• [Your objective]: Pick out each line of the records in which the word "dataloader" appears.

• [Supplied material]:

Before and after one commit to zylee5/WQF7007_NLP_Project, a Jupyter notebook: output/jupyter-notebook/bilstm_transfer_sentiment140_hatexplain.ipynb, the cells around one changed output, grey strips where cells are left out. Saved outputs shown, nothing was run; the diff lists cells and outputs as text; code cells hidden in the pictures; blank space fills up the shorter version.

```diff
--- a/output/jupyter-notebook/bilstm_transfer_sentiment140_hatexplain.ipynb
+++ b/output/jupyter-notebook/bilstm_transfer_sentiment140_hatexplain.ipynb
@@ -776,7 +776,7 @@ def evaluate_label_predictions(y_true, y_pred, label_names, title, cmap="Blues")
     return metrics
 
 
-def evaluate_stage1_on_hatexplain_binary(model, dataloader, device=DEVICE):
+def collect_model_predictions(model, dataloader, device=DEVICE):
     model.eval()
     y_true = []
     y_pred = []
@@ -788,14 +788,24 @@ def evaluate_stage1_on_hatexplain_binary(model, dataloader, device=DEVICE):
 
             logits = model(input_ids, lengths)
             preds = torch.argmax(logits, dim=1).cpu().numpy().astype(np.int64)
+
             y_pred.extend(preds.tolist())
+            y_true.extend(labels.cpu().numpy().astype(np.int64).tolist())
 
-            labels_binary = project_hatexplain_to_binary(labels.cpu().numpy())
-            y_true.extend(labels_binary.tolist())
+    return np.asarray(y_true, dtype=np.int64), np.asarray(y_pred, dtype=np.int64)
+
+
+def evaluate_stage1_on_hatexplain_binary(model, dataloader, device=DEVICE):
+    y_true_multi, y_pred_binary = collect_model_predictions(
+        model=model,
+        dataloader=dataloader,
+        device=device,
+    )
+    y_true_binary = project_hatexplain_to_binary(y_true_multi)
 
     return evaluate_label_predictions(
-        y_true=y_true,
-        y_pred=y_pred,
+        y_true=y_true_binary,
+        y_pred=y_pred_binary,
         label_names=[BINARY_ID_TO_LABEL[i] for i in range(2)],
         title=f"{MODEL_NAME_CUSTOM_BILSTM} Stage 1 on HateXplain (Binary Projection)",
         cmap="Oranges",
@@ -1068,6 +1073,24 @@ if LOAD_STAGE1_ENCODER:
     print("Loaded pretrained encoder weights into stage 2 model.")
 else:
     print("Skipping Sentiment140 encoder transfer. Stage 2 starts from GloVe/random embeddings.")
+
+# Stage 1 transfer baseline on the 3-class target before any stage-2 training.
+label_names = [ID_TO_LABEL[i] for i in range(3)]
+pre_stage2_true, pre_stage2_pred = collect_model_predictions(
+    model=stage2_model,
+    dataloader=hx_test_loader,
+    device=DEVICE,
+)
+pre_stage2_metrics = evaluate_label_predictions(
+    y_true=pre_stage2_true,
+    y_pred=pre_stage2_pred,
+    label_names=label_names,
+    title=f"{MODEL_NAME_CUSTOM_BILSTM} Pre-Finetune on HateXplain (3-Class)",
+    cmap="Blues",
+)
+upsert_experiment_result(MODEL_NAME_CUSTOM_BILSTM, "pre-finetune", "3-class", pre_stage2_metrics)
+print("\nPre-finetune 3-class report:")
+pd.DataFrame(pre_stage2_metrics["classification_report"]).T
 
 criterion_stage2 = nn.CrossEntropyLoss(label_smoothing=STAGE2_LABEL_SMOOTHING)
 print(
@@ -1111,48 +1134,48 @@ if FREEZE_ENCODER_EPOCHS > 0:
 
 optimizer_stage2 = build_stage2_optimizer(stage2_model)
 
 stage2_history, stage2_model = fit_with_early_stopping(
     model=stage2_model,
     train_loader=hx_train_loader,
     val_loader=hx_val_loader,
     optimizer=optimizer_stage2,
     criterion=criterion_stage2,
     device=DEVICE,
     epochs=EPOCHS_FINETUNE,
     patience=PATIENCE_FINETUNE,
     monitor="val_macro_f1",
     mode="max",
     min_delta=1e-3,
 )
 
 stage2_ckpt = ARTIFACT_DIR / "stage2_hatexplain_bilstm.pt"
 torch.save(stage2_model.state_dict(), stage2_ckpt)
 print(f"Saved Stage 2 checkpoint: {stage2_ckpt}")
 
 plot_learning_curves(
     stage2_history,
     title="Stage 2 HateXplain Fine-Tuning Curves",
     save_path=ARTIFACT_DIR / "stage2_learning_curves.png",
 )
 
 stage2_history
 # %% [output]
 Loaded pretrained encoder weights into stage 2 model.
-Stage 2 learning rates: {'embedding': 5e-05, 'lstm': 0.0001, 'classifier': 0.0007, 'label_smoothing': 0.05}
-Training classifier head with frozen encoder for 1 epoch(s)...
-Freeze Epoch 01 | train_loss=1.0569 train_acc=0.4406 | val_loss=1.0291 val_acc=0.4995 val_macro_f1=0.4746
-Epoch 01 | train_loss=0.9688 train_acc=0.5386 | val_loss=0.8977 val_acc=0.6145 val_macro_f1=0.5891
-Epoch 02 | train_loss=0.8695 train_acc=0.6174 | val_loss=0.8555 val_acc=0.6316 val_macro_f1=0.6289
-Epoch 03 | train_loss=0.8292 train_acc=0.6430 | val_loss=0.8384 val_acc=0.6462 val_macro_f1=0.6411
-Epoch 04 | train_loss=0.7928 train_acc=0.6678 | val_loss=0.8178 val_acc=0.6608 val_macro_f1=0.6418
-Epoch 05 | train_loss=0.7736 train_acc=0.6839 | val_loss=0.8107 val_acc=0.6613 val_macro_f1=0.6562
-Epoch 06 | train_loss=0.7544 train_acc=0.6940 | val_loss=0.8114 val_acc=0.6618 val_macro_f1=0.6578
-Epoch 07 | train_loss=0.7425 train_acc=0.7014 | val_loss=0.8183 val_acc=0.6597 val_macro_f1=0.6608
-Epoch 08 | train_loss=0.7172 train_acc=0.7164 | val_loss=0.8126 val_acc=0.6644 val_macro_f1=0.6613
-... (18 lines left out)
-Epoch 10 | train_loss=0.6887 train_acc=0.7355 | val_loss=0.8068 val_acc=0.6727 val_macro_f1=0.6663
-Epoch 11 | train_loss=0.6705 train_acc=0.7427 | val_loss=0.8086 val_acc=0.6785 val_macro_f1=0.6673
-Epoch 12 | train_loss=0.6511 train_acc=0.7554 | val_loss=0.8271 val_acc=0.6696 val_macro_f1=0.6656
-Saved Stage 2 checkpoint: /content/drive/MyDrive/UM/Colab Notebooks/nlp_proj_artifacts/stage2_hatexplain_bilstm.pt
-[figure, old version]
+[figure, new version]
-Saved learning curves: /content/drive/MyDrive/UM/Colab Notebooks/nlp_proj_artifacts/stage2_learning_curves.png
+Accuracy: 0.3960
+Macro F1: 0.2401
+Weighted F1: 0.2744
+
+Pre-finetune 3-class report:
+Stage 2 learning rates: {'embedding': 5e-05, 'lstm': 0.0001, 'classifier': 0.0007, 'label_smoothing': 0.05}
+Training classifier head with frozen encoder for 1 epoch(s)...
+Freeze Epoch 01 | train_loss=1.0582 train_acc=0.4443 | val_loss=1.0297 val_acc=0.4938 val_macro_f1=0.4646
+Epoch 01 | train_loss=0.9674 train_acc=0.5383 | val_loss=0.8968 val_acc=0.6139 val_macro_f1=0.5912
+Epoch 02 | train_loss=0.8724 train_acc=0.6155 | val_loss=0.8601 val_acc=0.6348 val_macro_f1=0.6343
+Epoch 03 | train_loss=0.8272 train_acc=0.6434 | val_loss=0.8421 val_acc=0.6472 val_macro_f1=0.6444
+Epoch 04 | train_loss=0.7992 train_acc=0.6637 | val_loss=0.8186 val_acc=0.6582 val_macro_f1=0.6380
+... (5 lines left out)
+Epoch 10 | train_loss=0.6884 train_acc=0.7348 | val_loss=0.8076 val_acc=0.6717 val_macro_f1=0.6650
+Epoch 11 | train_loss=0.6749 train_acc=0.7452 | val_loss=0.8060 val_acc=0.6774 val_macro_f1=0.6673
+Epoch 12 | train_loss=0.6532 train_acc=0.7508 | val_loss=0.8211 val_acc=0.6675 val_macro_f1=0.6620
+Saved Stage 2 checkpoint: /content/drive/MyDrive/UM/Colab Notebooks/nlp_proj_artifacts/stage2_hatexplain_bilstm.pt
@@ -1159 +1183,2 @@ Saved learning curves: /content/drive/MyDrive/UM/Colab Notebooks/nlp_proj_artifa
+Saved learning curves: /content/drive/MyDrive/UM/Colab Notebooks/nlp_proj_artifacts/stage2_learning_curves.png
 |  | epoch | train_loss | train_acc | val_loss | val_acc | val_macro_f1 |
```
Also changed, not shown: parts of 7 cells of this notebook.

• [Task output]:
-def evaluate_stage1_on_hatexplain_binary(model, dataloader, device=DEVICE):
+def collect_model_predictions(model, dataloader, device=DEVICE):
@@ -788,14 +788,24 @@ def evaluate_stage1_on_hatexplain_binary(model, dataloader, device=DEVICE):
+def evaluate_stage1_on_hatexplain_binary(model, dataloader, device=DEVICE):
+        dataloader=dataloader,
+    dataloader=hx_test_loader,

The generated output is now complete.